The market capitalization of stablecoins has grown exponentially as the U.S. dollar index soared, mirroring the flight to safety in traditional finance. To Bocetta, this shows that cryptocurrency users view stablecoins as a safe alternative during market uncertainties.
The safety of the dollar, however, could soon come under scrutiny, as could its value. Central banks around the world have slashed interest rates in response to the pandemic in a broad move that has also affected users who largely utilized stablecoins for interest-generating purposes. But, according to Bocetta, this market shift could have several positive implications.

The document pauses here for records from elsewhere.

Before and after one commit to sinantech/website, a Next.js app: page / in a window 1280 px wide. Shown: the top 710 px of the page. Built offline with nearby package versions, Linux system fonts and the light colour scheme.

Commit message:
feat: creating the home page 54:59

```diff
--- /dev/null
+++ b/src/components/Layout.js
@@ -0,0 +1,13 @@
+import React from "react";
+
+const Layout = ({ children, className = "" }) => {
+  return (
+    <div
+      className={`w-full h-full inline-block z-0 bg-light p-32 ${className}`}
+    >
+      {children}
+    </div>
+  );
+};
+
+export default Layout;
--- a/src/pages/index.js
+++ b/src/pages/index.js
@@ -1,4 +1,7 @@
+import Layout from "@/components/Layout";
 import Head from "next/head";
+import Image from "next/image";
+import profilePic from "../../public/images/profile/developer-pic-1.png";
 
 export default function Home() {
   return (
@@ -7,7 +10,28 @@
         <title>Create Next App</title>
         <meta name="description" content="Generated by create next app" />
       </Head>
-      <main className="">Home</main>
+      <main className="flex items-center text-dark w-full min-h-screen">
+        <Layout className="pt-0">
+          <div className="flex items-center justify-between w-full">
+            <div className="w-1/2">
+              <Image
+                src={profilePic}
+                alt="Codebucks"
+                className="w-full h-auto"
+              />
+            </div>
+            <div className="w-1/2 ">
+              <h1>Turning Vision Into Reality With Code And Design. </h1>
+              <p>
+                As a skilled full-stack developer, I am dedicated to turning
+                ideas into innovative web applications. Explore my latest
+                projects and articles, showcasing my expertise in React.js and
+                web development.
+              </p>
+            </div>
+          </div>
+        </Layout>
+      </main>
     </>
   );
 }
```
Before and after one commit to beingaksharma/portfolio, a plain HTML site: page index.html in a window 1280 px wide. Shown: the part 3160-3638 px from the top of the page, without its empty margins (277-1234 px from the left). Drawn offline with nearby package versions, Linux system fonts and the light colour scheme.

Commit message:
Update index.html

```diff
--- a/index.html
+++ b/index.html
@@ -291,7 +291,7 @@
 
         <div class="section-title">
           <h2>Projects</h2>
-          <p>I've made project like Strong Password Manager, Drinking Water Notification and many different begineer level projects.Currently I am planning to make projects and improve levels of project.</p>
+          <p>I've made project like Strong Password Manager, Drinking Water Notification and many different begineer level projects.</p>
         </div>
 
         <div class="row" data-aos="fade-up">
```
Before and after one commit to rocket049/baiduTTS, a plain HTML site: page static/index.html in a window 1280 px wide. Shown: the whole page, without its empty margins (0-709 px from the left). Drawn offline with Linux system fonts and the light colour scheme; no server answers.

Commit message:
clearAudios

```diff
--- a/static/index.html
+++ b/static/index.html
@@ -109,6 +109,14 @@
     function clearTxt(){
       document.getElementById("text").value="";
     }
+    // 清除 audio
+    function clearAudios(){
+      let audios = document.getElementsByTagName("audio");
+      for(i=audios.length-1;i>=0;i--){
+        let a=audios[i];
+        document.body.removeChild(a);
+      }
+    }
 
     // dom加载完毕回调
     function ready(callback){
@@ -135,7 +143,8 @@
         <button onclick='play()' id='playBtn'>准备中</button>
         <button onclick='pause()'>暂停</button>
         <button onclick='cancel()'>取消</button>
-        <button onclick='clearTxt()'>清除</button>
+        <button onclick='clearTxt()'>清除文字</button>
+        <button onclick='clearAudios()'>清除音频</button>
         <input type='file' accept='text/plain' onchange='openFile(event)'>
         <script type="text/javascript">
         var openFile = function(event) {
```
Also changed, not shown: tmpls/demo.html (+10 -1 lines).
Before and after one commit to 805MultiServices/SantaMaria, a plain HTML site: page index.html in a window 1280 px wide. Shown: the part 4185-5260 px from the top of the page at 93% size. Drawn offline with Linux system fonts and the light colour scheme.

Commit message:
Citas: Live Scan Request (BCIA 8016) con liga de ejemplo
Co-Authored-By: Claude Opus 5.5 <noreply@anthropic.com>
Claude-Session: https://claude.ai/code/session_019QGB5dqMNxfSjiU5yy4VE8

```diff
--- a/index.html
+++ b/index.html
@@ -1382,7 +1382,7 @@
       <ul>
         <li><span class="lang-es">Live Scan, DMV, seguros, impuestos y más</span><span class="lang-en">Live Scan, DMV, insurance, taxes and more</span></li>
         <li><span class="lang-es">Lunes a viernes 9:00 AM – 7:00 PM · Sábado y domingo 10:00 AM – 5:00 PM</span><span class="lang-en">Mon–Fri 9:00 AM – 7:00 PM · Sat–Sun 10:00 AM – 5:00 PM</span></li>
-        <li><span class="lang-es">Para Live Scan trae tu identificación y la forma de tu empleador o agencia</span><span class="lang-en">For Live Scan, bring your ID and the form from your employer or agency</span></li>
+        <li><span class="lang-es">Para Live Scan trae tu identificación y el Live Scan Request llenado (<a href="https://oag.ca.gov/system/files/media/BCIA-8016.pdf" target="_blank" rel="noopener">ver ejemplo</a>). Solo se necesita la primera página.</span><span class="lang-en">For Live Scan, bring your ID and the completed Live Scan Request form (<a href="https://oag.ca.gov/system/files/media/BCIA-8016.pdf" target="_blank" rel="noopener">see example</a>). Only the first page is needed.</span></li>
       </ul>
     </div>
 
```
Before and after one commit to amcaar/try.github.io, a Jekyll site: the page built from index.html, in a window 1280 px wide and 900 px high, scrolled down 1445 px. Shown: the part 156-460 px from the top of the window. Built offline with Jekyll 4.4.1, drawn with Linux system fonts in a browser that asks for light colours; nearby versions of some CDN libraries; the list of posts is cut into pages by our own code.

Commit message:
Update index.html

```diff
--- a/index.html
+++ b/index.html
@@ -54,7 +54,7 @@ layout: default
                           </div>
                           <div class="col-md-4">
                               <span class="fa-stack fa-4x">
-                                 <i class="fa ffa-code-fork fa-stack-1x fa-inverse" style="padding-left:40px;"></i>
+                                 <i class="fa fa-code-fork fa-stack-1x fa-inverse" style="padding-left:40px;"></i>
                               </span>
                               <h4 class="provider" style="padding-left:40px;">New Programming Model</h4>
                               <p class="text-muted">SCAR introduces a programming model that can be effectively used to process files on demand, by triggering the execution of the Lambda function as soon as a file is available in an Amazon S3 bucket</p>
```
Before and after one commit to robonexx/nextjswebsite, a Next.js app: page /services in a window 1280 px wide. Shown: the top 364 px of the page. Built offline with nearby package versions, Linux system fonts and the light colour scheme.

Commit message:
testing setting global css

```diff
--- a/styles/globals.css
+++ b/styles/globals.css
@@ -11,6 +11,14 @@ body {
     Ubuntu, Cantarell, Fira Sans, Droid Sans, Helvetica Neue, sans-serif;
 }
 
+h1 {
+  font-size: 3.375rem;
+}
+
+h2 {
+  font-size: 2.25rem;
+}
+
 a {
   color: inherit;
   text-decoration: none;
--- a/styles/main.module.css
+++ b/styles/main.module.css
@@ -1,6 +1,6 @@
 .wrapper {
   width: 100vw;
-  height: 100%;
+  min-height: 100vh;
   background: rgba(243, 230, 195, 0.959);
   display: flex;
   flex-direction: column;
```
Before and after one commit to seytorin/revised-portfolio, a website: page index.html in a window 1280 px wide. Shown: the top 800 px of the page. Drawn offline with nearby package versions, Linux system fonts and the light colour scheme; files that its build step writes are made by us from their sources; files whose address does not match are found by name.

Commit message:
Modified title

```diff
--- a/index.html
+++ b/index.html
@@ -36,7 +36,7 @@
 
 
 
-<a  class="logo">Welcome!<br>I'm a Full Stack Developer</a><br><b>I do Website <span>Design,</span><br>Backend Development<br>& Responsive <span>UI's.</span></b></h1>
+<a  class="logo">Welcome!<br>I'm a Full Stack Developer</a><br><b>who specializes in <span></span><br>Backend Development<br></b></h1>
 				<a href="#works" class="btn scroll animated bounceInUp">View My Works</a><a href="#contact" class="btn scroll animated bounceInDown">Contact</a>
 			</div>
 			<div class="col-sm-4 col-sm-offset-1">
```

Besides potentially expanding the scope of crypto investment among current stablecoin users, Bocetta points out that institutional interest in the technology has never been higher. As users yearn for safer and more convenient payment methods, major investment banks have taken cue, with JPMorgan Chase’s JPM Coin being the most prominent example.
The push for stable digital payments has also captured the attention of various central banks, as some government officials suggested that digital sovereign currencies should already be in place in order to better deal with crises and improve the global payment infrastructure. As was the case before the pandemic, China is looking to be the first issuer of a central bank digital currency (CBDC), with latest reports stating that the project is close to being rolled out.
Although the low interest rate environment has left some stablecoin users wanting, Bocetta notes that a market recovery will bring about new investment options and venues. In the meantime, investors and consumers can enjoy the reliability and accessibility that stablecoins offer as they watch crypto assume a cornerstone role in global finance.